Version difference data
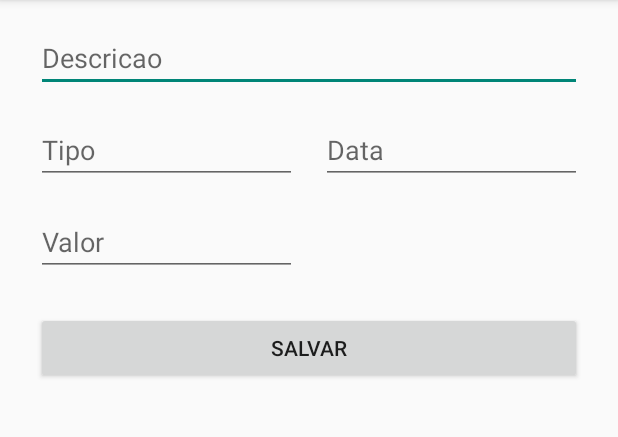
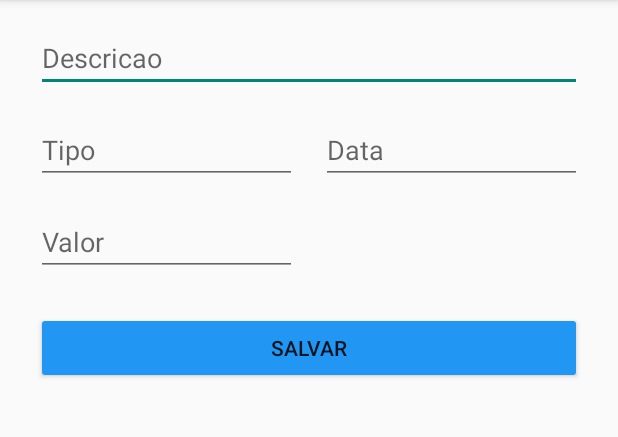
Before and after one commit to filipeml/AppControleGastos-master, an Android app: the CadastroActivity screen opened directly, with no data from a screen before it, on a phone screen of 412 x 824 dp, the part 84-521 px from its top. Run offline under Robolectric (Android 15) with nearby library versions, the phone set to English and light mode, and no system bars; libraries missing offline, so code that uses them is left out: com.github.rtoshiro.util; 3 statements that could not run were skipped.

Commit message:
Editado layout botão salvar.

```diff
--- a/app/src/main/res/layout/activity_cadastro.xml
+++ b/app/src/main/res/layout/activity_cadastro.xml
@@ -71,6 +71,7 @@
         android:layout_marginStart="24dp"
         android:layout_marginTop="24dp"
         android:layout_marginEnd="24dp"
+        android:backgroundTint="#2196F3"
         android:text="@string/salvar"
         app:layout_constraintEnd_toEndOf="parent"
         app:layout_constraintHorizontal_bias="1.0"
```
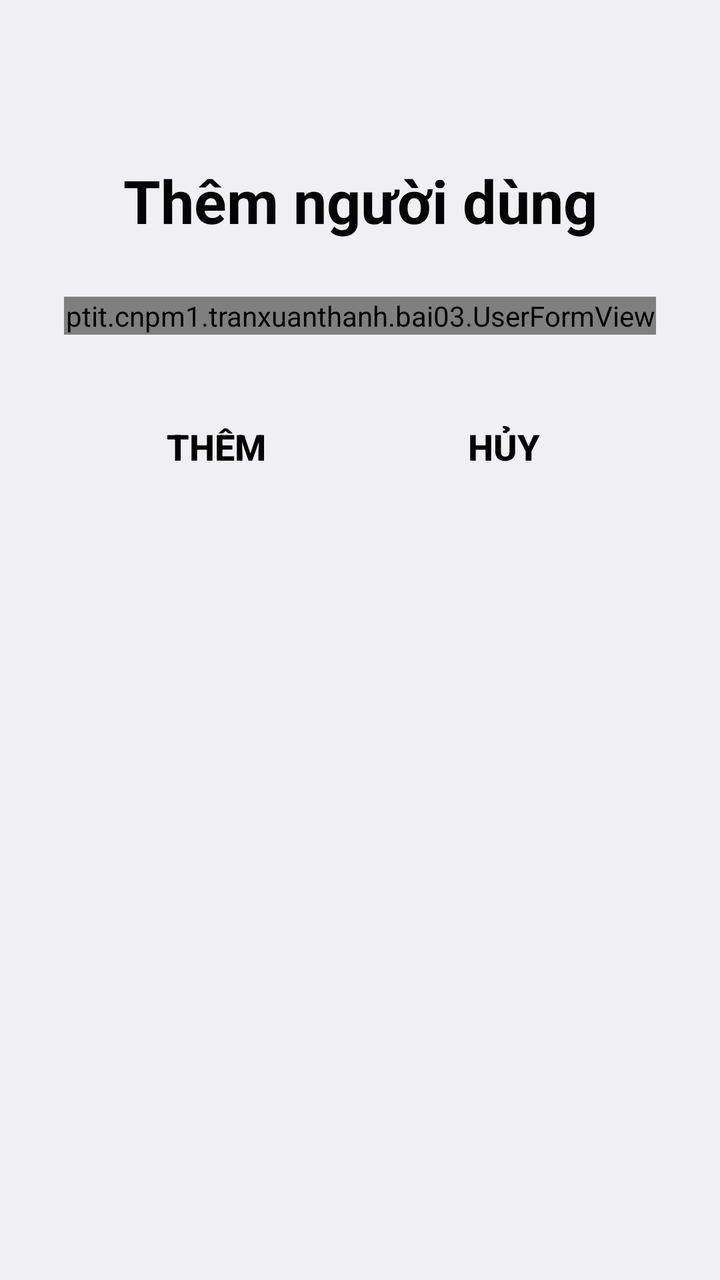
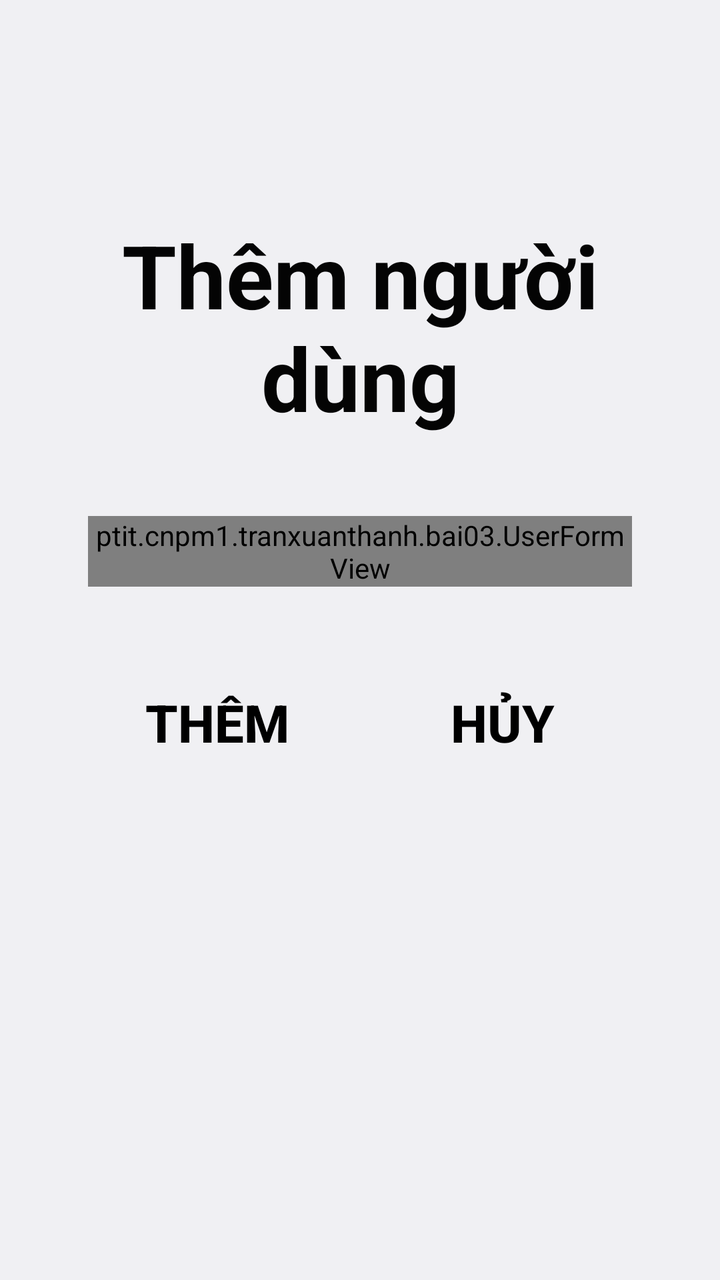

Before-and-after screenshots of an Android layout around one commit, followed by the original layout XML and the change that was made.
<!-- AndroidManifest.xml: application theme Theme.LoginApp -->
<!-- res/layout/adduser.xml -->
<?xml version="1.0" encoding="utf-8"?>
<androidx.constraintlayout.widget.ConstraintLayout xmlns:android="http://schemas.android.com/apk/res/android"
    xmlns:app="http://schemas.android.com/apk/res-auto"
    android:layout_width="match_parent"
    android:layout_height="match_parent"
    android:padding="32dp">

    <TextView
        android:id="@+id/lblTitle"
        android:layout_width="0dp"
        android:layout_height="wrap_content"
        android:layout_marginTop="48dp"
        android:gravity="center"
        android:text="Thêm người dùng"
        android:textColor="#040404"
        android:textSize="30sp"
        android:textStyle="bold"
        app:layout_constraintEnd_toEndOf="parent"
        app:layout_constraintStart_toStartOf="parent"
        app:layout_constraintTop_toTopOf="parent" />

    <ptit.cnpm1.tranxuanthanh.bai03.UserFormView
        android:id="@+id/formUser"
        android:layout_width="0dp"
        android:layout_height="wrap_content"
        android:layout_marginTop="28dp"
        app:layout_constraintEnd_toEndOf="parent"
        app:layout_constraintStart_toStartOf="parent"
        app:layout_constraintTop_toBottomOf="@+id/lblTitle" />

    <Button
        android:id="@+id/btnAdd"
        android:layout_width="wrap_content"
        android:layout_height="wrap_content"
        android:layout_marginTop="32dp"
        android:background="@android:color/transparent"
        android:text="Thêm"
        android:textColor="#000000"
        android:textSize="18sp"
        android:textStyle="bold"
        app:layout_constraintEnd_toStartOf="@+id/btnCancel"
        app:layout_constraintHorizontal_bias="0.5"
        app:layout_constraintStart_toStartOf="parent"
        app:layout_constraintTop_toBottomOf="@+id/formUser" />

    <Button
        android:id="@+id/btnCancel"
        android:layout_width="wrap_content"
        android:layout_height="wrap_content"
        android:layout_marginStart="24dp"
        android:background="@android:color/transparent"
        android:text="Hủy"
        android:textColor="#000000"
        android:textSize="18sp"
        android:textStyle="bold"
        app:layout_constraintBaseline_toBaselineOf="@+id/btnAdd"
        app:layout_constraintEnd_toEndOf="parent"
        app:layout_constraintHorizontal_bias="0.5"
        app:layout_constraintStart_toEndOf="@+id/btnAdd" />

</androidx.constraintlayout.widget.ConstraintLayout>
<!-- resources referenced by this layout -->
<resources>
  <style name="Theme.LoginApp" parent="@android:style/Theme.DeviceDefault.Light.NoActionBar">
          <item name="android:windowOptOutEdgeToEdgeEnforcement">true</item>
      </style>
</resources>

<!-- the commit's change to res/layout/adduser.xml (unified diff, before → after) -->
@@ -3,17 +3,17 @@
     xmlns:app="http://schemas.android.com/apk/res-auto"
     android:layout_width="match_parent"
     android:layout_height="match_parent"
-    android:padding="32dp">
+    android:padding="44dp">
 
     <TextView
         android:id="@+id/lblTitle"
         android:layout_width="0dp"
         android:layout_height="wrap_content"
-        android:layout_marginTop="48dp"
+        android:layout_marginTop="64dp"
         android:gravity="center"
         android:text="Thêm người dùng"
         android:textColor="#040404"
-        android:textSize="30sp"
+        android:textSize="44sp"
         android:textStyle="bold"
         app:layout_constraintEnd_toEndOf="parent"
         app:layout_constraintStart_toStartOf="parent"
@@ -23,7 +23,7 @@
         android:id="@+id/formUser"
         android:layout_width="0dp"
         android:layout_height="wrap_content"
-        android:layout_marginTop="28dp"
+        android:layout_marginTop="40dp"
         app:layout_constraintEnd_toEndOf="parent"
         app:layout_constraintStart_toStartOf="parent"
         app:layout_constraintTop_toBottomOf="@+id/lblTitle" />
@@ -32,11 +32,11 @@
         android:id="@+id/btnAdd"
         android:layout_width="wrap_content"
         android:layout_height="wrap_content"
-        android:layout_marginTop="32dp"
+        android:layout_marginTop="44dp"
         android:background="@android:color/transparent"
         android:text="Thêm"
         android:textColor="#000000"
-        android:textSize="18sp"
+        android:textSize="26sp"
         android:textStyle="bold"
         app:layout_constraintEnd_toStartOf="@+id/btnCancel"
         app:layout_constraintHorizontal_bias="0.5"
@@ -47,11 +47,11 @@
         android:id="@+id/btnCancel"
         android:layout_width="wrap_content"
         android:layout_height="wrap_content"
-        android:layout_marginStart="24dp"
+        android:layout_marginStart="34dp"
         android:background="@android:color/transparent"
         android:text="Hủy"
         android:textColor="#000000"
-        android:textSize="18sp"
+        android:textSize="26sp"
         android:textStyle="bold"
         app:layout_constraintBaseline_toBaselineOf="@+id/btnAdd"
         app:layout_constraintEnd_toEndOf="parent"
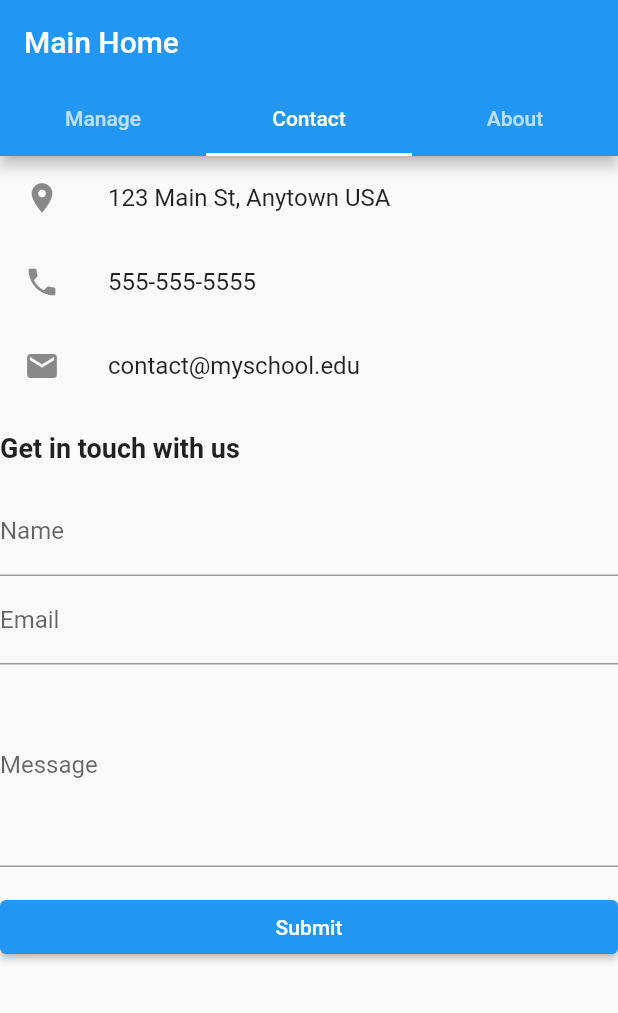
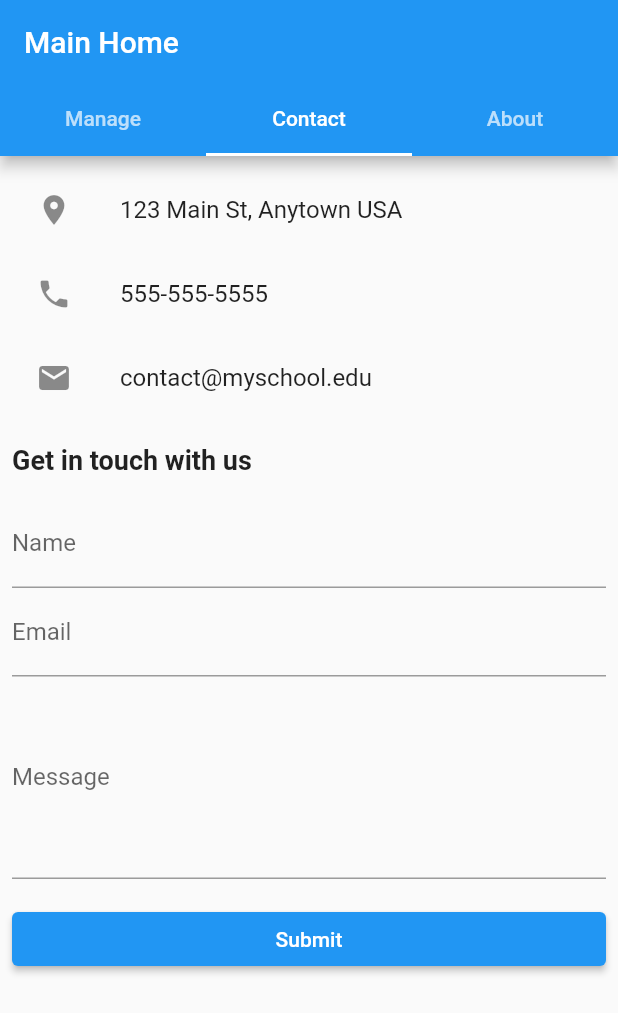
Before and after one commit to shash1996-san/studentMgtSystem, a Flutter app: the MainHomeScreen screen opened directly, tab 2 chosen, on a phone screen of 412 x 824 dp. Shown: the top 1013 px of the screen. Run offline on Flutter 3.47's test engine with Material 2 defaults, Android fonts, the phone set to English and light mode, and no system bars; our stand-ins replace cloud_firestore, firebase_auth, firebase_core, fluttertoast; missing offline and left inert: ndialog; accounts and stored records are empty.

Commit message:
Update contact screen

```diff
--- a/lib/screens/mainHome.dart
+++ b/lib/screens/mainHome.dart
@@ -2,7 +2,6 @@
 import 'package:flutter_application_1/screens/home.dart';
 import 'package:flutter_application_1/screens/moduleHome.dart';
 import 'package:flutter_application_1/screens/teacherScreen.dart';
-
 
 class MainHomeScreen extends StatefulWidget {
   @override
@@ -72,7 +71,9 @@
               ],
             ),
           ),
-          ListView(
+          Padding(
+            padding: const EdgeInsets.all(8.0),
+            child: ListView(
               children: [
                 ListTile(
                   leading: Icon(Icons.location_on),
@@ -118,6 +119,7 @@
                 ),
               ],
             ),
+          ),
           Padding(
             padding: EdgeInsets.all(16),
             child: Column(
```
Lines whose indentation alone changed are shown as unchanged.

### WORK INSTRUCTIONS
Repeat every entry exactly. Do not include the pictures.

### SOLUTION FOR THIS TASK
Before and after one commit to filipeml/AppControleGastos-master, an Android app: the CadastroActivity screen opened directly, with no data from a screen before it, on a phone screen of 412 x 824 dp, the part 84-521 px from its top. Run offline under Robolectric (Android 15) with nearby library versions, the phone set to English and light mode, and no system bars; libraries missing offline, so code that uses them is left out: com.github.rtoshiro.util; 3 statements that could not run were skipped.

Commit message:
Editado layout botão salvar.

```diff
--- a/app/src/main/res/layout/activity_cadastro.xml
+++ b/app/src/main/res/layout/activity_cadastro.xml
@@ -71,6 +71,7 @@
         android:layout_marginStart="24dp"
         android:layout_marginTop="24dp"
         android:layout_marginEnd="24dp"
+        android:backgroundTint="#2196F3"
         android:text="@string/salvar"
         app:layout_constraintEnd_toEndOf="parent"
         app:layout_constraintHorizontal_bias="1.0"
```

Before-and-after screenshots of an Android layout around one commit, followed by the original layout XML and the change that was made.
<!-- AndroidManifest.xml: application theme Theme.LoginApp -->
<!-- res/layout/adduser.xml -->
<?xml version="1.0" encoding="utf-8"?>
<androidx.constraintlayout.widget.ConstraintLayout xmlns:android="http://schemas.android.com/apk/res/android"
    xmlns:app="http://schemas.android.com/apk/res-auto"
    android:layout_width="match_parent"
    android:layout_height="match_parent"
    android:padding="32dp">

    <TextView
        android:id="@+id/lblTitle"
        android:layout_width="0dp"
        android:layout_height="wrap_content"
        android:layout_marginTop="48dp"
        android:gravity="center"
        android:text="Thêm người dùng"
        android:textColor="#040404"
        android:textSize="30sp"
        android:textStyle="bold"
        app:layout_constraintEnd_toEndOf="parent"
        app:layout_constraintStart_toStartOf="parent"
        app:layout_constraintTop_toTopOf="parent" />

    <ptit.cnpm1.tranxuanthanh.bai03.UserFormView
        android:id="@+id/formUser"
        android:layout_width="0dp"
        android:layout_height="wrap_content"
        android:layout_marginTop="28dp"
        app:layout_constraintEnd_toEndOf="parent"
        app:layout_constraintStart_toStartOf="parent"
        app:layout_constraintTop_toBottomOf="@+id/lblTitle" />

    <Button
        android:id="@+id/btnAdd"
        android:layout_width="wrap_content"
        android:layout_height="wrap_content"
        android:layout_marginTop="32dp"
        android:background="@android:color/transparent"
        android:text="Thêm"
        android:textColor="#000000"
        android:textSize="18sp"
        android:textStyle="bold"
        app:layout_constraintEnd_toStartOf="@+id/btnCancel"
        app:layout_constraintHorizontal_bias="0.5"
        app:layout_constraintStart_toStartOf="parent"
        app:layout_constraintTop_toBottomOf="@+id/formUser" />

    <Button
        android:id="@+id/btnCancel"
        android:layout_width="wrap_content"
        android:layout_height="wrap_content"
        android:layout_marginStart="24dp"
        android:background="@android:color/transparent"
        android:text="Hủy"
        android:textColor="#000000"
        android:textSize="18sp"
        android:textStyle="bold"
        app:layout_constraintBaseline_toBaselineOf="@+id/btnAdd"
        app:layout_constraintEnd_toEndOf="parent"
        app:layout_constraintHorizontal_bias="0.5"
        app:layout_constraintStart_toEndOf="@+id/btnAdd" />

</androidx.constraintlayout.widget.ConstraintLayout>
<!-- resources referenced by this layout -->
<resources>
  <style name="Theme.LoginApp" parent="@android:style/Theme.DeviceDefault.Light.NoActionBar">
          <item name="android:windowOptOutEdgeToEdgeEnforcement">true</item>
      </style>
</resources>

<!-- the commit's change to res/layout/adduser.xml (unified diff, before → after) -->
@@ -3,17 +3,17 @@
     xmlns:app="http://schemas.android.com/apk/res-auto"
     android:layout_width="match_parent"
     android:layout_height="match_parent"
-    android:padding="32dp">
+    android:padding="44dp">
 
     <TextView
         android:id="@+id/lblTitle"
         android:layout_width="0dp"
         android:layout_height="wrap_content"
-        android:layout_marginTop="48dp"
+        android:layout_marginTop="64dp"
         android:gravity="center"
         android:text="Thêm người dùng"
         android:textColor="#040404"
-        android:textSize="30sp"
+        android:textSize="44sp"
         android:textStyle="bold"
         app:layout_constraintEnd_toEndOf="parent"
         app:layout_constraintStart_toStartOf="parent"
@@ -23,7 +23,7 @@
         android:id="@+id/formUser"
         android:layout_width="0dp"
         android:layout_height="wrap_content"
-        android:layout_marginTop="28dp"
+        android:layout_marginTop="40dp"
         app:layout_constraintEnd_toEndOf="parent"
         app:layout_constraintStart_toStartOf="parent"
         app:layout_constraintTop_toBottomOf="@+id/lblTitle" />
@@ -32,11 +32,11 @@
         android:id="@+id/btnAdd"
         android:layout_width="wrap_content"
         android:layout_height="wrap_content"
-        android:layout_marginTop="32dp"
+        android:layout_marginTop="44dp"
         android:background="@android:color/transparent"
         android:text="Thêm"
         android:textColor="#000000"
-        android:textSize="18sp"
+        android:textSize="26sp"
         android:textStyle="bold"
         app:layout_constraintEnd_toStartOf="@+id/btnCancel"
         app:layout_constraintHorizontal_bias="0.5"
@@ -47,11 +47,11 @@
         android:id="@+id/btnCancel"
         android:layout_width="wrap_content"
         android:layout_height="wrap_content"
-        android:layout_marginStart="24dp"
+        android:layout_marginStart="34dp"
         android:background="@android:color/transparent"
         android:text="Hủy"
         android:textColor="#000000"
-        android:textSize="18sp"
+        android:textSize="26sp"
         android:textStyle="bold"
         app:layout_constraintBaseline_toBaselineOf="@+id/btnAdd"
         app:layout_constraintEnd_toEndOf="parent"
Before and after one commit to shash1996-san/studentMgtSystem, a Flutter app: the MainHomeScreen screen opened directly, tab 2 chosen, on a phone screen of 412 x 824 dp. Shown: the top 1013 px of the screen. Run offline on Flutter 3.47's test engine with Material 2 defaults, Android fonts, the phone set to English and light mode, and no system bars; our stand-ins replace cloud_firestore, firebase_auth, firebase_core, fluttertoast; missing offline and left inert: ndialog; accounts and stored records are empty.

Commit message:
Update contact screen

```diff
--- a/lib/screens/mainHome.dart
+++ b/lib/screens/mainHome.dart
@@ -2,7 +2,6 @@
 import 'package:flutter_application_1/screens/home.dart';
 import 'package:flutter_application_1/screens/moduleHome.dart';
 import 'package:flutter_application_1/screens/teacherScreen.dart';
-
 
 class MainHomeScreen extends StatefulWidget {
   @override
@@ -72,7 +71,9 @@
               ],
             ),
           ),
-          ListView(
+          Padding(
+            padding: const EdgeInsets.all(8.0),
+            child: ListView(
               children: [
                 ListTile(
                   leading: Icon(Icons.location_on),
@@ -118,6 +119,7 @@
                 ),
               ],
             ),
+          ),
           Padding(
             padding: EdgeInsets.all(16),
             child: Column(
```
Lines whose indentation alone changed are shown as unchanged.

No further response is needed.